• **WORK TO BE COMPLETED**: A faithful, word-for-word copy of the data below is required, without pictures.

(Collection entries)
=== Begin Enclosure ===

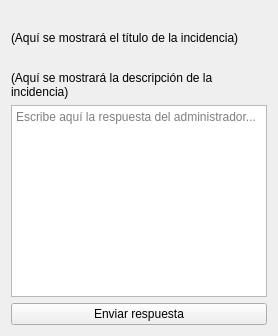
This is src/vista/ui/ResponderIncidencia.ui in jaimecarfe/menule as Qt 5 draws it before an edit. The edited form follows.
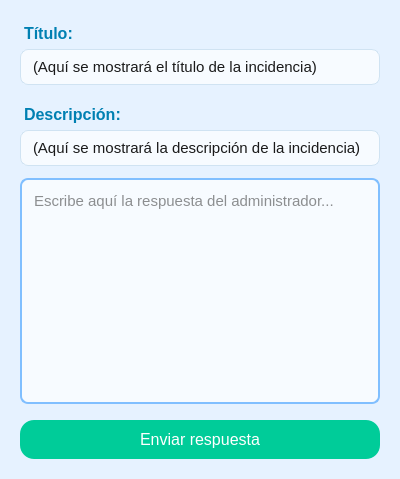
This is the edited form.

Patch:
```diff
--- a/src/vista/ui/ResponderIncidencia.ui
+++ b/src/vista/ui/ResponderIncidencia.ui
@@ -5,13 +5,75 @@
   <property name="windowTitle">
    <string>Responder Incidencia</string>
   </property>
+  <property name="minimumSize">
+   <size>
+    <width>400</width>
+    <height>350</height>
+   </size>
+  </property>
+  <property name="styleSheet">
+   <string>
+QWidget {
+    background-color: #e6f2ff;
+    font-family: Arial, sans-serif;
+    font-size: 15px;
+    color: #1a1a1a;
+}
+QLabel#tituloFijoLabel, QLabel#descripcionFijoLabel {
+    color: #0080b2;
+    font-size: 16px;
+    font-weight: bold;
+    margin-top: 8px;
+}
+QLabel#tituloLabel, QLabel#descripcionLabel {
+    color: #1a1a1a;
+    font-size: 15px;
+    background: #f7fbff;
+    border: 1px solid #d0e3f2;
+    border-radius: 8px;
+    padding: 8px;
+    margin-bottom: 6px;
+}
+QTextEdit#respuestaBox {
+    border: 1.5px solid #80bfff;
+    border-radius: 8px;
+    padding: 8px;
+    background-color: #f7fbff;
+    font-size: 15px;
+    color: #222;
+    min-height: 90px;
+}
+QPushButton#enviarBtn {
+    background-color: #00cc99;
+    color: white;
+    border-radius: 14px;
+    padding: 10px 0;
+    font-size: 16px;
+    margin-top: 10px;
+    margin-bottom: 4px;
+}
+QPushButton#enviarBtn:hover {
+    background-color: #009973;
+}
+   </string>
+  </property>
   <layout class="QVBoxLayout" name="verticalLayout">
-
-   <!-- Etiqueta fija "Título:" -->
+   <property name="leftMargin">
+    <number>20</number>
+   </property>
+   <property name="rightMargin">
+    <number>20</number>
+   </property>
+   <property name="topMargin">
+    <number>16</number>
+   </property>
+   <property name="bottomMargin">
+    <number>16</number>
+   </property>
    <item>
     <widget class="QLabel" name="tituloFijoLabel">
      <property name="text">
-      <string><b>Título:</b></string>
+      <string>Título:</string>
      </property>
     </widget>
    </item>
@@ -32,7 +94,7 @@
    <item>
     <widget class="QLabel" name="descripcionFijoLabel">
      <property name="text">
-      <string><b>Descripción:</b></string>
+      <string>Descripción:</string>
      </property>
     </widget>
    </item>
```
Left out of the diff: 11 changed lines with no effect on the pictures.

=== End Enclosure ===

• **ANSWER FOR THIS EXERCISE**:
This is src/vista/ui/ResponderIncidencia.ui in jaimecarfe/menule as Qt 5 draws it before an edit. The edited form follows.
This is the edited form.

Patch:
```diff
--- a/src/vista/ui/ResponderIncidencia.ui
+++ b/src/vista/ui/ResponderIncidencia.ui
@@ -5,13 +5,75 @@
   <property name="windowTitle">
    <string>Responder Incidencia</string>
   </property>
+  <property name="minimumSize">
+   <size>
+    <width>400</width>
+    <height>350</height>
+   </size>
+  </property>
+  <property name="styleSheet">
+   <string>
+QWidget {
+    background-color: #e6f2ff;
+    font-family: Arial, sans-serif;
+    font-size: 15px;
+    color: #1a1a1a;
+}
+QLabel#tituloFijoLabel, QLabel#descripcionFijoLabel {
+    color: #0080b2;
+    font-size: 16px;
+    font-weight: bold;
+    margin-top: 8px;
+}
+QLabel#tituloLabel, QLabel#descripcionLabel {
+    color: #1a1a1a;
+    font-size: 15px;
+    background: #f7fbff;
+    border: 1px solid #d0e3f2;
+    border-radius: 8px;
+    padding: 8px;
+    margin-bottom: 6px;
+}
+QTextEdit#respuestaBox {
+    border: 1.5px solid #80bfff;
+    border-radius: 8px;
+    padding: 8px;
+    background-color: #f7fbff;
+    font-size: 15px;
+    color: #222;
+    min-height: 90px;
+}
+QPushButton#enviarBtn {
+    background-color: #00cc99;
+    color: white;
+    border-radius: 14px;
+    padding: 10px 0;
+    font-size: 16px;
+    margin-top: 10px;
+    margin-bottom: 4px;
+}
+QPushButton#enviarBtn:hover {
+    background-color: #009973;
+}
+   </string>
+  </property>
   <layout class="QVBoxLayout" name="verticalLayout">
-
-   <!-- Etiqueta fija "Título:" -->
+   <property name="leftMargin">
+    <number>20</number>
+   </property>
+   <property name="rightMargin">
+    <number>20</number>
+   </property>
+   <property name="topMargin">
+    <number>16</number>
+   </property>
+   <property name="bottomMargin">
+    <number>16</number>
+   </property>
    <item>
     <widget class="QLabel" name="tituloFijoLabel">
      <property name="text">
-      <string><b>Título:</b></string>
+      <string>Título:</string>
      </property>
     </widget>
    </item>
@@ -32,7 +94,7 @@
    <item>
     <widget class="QLabel" name="descripcionFijoLabel">
      <property name="text">
-      <string><b>Descripción:</b></string>
+      <string>Descripción:</string>
      </property>
     </widget>
    </item>
```
Left out of the diff: 11 changed lines with no effect on the pictures.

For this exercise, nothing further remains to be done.